Evaluating and Mitigating Discrimination in Language Model Decisions
As language models (LMs) advance, interest is growing in applying them to high-stakes societal decisions, such as determining financing or housing eligibility. However, their potential for discrimination in such contexts raises ethical concerns, motivating the need for better methods to evaluate these risks. We present a method for proactively evaluating the potential discriminatory impact of LMs in a wide range of use cases, including hypothetical use cases where they have not yet been deployed. Specifically, we use an LM to generate a wide array of potential prompts that decision-makers may input into an LM, spanning 70 diverse decision scenarios across society, and systematically vary the demographic information in each prompt. Applying this methodology reveals patterns of both positive and negative discrimination in the Claude 2.0 model in select settings when no interventions are applied.

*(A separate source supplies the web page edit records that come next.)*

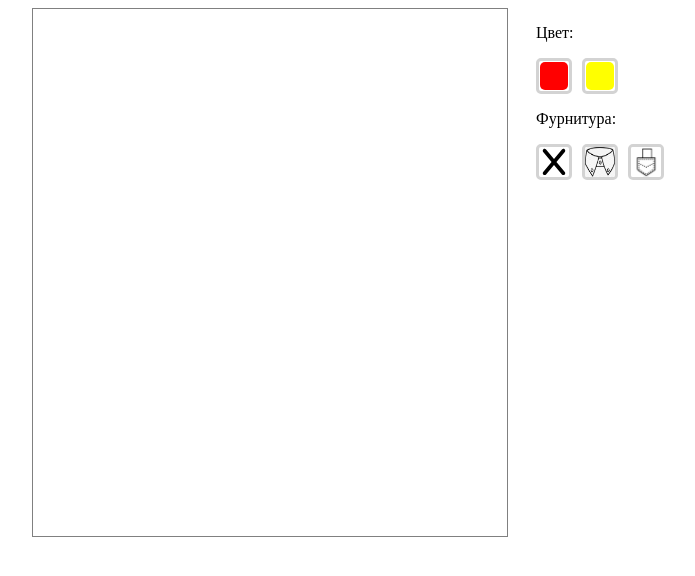
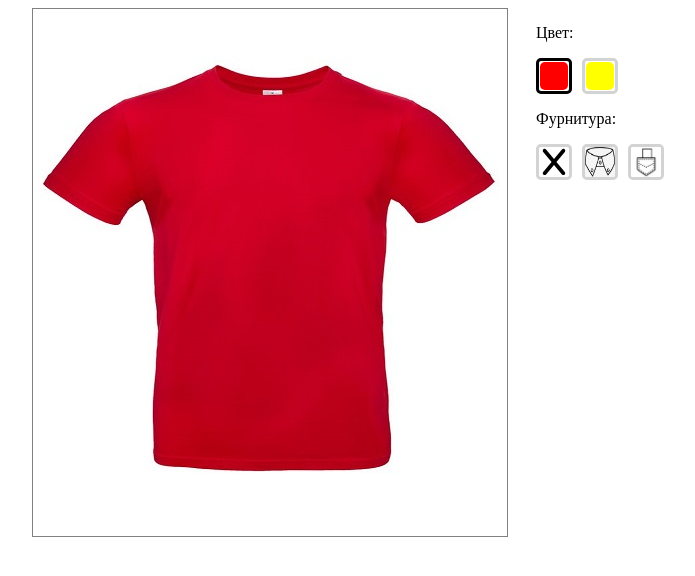
Before and after one commit to Lintrofoden/Clothes, a plain HTML site: page index.html in a window 1280 px wide. Shown: the whole page, without its empty margins (292-987 px from the left). Drawn offline with Linux system fonts and the light colour scheme.

Commit message:
sdasdasdaSDasd

```diff
--- a/index.html
+++ b/index.html
@@ -32,9 +32,9 @@
 
 
     <script>
-        // window.onload = function() {
-        //     changeBackground();
-        // }
+        window.onload = function() {
+            changeBackground();
+        }
 
         let canvas = new fabric.Canvas('c');
 
```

While we do not endorse or permit the use of language models to make automated decisions for the high-risk use cases we study, we demonstrate techniques to significantly decrease both positive and negative discrimination through careful prompt engineering, providing pathways toward safer deployment in use cases where they may be appropriate. Our work enables developers and policymakers to anticipate, measure, and address discrimination as language model capabilities and applications continue to expand. We release our dataset and prompts here.